Correspondence of the Richmond Dispatch.
St. Francisville, La., June 14.
A brief note from this good State may not be unwelcome to some of your readers.
The material interests of the people hereabout are in a prosperous condition.
The crops of corn and cotton are promising a fine yield, and if the season continues to be propitious, there will be no lack of necessaries to man or beast during the next year.
The planters, aware of their obligations to make more certain provision for those dependent upon them than usual, have planted more corn, and seem to be disposed to do their part of the work.
It is shooting well, and if the showers (which begin to be a little needed in some quarters,) are favorable, it will soon fill out finely.--Peaches and other fruits are ripening, and all the late vegetables are nearly ready for table use.
All eyes are turned anxiously to Virginia
and her distressed homes find many sympathizers here.
Volunteers by regiments are leaving for the war, and those who remain are preparing to meet the invader.
We are cheered to hear of our success thus far. Every heart is filled with pride and pleasure at the flattering reception the Louisiana
companies have received in Richmond
Upon their banners no such motto as ‘"Booty and Beauty"’ can be found; but ‘"Virtue and Valor."’ in characters of living light, may be traded on every fold.

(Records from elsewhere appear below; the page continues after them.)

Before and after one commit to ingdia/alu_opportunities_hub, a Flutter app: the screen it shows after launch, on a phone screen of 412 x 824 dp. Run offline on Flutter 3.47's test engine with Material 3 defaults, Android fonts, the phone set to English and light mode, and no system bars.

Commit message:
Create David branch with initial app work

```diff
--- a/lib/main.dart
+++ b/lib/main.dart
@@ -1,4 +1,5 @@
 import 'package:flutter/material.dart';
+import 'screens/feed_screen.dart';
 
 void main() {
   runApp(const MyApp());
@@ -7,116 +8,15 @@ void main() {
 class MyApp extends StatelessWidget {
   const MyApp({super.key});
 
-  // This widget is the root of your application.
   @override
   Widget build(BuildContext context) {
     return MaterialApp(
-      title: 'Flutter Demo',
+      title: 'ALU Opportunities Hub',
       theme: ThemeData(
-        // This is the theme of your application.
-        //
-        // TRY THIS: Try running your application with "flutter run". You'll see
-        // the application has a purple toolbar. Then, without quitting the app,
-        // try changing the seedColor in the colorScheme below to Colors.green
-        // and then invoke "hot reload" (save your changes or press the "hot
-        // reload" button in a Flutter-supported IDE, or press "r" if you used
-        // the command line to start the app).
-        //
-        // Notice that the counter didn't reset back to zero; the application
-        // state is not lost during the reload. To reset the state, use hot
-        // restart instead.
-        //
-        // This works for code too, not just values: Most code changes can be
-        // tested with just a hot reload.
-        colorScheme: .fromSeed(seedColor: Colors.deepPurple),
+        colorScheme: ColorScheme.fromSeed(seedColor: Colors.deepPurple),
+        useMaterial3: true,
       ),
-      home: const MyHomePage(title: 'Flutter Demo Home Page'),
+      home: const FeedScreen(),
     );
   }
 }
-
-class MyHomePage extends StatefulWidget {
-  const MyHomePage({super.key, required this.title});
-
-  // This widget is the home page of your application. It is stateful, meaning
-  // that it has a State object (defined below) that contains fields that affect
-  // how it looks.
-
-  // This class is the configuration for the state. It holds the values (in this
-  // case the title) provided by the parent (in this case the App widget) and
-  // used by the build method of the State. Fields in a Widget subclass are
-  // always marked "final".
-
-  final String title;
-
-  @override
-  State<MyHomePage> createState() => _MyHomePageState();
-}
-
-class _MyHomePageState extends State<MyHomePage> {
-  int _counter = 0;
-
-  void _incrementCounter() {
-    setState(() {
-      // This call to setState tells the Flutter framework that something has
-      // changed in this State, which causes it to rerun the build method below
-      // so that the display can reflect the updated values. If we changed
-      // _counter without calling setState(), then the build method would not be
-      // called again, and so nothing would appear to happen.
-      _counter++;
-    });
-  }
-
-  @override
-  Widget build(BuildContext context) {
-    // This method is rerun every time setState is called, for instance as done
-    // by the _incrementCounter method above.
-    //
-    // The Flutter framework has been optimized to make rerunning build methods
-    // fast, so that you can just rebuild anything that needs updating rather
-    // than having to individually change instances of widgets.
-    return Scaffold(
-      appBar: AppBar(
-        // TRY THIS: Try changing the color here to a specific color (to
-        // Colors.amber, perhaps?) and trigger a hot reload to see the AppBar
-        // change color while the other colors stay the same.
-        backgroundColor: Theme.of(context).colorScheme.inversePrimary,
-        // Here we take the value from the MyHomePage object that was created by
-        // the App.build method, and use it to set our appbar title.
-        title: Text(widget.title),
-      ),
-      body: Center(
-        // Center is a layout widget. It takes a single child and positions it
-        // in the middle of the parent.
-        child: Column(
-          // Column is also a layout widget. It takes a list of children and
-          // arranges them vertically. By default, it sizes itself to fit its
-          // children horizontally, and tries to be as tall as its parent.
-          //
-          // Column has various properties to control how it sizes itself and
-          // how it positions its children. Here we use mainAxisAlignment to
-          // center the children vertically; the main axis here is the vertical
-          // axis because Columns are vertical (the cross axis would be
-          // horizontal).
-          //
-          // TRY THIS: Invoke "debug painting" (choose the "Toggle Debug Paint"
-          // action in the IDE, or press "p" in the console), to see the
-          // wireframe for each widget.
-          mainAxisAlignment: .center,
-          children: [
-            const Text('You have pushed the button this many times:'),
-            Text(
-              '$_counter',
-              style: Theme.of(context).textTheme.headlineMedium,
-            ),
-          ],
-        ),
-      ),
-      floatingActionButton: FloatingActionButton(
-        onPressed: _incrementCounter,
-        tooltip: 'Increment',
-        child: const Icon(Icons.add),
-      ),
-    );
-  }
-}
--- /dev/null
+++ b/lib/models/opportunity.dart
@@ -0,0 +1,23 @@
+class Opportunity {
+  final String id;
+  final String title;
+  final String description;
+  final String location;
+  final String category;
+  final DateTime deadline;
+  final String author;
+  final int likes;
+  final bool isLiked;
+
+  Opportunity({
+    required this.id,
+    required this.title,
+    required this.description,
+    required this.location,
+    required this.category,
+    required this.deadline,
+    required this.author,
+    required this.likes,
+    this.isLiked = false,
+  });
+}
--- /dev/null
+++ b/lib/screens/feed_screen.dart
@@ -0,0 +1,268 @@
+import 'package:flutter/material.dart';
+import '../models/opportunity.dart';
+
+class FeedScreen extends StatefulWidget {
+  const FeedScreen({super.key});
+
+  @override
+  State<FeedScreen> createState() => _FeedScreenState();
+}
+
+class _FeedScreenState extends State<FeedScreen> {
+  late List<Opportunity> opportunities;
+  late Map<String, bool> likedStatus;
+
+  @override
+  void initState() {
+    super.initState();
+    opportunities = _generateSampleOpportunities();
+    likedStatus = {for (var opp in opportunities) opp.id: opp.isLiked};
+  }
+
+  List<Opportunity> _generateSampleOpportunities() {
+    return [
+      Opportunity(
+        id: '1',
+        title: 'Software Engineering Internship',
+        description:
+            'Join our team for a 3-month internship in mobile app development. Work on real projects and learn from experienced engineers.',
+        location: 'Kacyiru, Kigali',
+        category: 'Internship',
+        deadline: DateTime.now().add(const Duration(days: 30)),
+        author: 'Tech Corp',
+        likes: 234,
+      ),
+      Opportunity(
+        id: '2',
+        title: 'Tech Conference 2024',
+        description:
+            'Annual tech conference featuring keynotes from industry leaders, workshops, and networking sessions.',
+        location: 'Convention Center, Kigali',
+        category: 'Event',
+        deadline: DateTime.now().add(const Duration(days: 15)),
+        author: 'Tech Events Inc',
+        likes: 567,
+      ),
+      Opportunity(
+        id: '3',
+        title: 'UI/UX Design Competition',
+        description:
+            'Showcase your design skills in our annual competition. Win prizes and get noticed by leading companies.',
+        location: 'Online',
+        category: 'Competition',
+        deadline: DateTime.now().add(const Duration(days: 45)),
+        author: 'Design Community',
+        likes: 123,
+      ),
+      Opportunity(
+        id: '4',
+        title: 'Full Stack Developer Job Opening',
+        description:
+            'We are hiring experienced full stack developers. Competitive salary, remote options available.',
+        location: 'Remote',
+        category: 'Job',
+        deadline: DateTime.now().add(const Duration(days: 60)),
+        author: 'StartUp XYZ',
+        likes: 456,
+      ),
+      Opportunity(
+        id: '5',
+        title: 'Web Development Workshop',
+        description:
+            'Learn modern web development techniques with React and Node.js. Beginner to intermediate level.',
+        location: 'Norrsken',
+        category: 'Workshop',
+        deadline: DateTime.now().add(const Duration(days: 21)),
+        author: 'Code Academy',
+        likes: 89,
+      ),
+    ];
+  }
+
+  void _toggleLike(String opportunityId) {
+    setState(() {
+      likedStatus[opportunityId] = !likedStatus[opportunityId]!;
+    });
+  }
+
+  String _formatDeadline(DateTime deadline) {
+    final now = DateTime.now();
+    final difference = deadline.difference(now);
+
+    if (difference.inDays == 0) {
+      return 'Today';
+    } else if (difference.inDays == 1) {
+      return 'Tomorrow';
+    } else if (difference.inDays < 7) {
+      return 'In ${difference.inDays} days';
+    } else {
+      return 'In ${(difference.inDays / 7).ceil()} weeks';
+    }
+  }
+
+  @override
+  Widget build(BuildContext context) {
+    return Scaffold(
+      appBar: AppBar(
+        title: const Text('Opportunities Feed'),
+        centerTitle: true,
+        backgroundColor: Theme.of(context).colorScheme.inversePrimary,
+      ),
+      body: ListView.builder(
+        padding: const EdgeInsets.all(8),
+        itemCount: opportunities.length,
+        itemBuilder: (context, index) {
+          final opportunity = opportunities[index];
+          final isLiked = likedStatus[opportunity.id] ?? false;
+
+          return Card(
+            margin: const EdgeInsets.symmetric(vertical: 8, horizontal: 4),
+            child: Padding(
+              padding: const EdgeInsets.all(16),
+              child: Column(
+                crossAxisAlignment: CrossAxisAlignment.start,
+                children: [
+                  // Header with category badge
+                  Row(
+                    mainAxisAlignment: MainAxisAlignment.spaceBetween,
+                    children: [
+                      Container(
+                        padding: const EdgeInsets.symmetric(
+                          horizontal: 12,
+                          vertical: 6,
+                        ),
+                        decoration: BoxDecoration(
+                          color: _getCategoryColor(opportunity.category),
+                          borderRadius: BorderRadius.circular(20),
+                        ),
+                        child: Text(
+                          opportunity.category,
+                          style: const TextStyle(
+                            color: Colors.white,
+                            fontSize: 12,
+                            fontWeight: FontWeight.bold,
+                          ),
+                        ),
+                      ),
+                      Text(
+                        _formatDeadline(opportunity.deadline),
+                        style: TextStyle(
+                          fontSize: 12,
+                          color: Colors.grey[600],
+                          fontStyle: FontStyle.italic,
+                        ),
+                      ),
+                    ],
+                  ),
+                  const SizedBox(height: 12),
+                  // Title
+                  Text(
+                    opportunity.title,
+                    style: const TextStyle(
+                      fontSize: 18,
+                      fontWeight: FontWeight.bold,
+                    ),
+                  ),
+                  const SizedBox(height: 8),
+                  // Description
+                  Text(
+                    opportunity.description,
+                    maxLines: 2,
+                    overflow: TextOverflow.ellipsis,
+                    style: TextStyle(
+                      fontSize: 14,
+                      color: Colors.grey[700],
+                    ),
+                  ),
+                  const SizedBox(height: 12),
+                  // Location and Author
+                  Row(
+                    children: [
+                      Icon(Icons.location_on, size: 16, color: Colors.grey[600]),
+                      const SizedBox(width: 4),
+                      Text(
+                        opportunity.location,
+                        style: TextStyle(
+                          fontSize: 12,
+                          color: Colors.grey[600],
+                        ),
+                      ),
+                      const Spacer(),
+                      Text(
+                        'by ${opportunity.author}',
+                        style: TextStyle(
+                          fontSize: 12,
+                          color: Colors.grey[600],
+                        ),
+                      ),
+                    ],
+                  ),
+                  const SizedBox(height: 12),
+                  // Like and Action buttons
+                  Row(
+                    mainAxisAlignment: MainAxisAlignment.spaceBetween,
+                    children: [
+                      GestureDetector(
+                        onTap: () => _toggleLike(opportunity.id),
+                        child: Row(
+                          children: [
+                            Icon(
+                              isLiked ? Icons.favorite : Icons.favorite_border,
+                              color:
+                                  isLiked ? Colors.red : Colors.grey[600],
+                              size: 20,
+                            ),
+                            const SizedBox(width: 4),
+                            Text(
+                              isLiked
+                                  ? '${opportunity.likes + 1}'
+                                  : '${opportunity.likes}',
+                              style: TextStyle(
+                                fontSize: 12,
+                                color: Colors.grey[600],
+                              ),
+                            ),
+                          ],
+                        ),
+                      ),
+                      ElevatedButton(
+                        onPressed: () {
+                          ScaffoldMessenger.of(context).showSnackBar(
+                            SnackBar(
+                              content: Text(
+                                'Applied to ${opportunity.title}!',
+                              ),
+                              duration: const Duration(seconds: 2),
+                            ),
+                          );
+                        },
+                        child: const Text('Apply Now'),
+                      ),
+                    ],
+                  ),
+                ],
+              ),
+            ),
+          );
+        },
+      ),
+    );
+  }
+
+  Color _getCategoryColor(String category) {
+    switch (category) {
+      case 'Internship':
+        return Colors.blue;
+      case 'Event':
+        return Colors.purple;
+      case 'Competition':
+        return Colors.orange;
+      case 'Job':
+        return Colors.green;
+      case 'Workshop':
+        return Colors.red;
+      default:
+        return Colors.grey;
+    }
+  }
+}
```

The day of ‘"Fasting and Prayer"’ was observed here, and all seem to feel that our only hope is in God.
May His smile cheer us in this dark hour !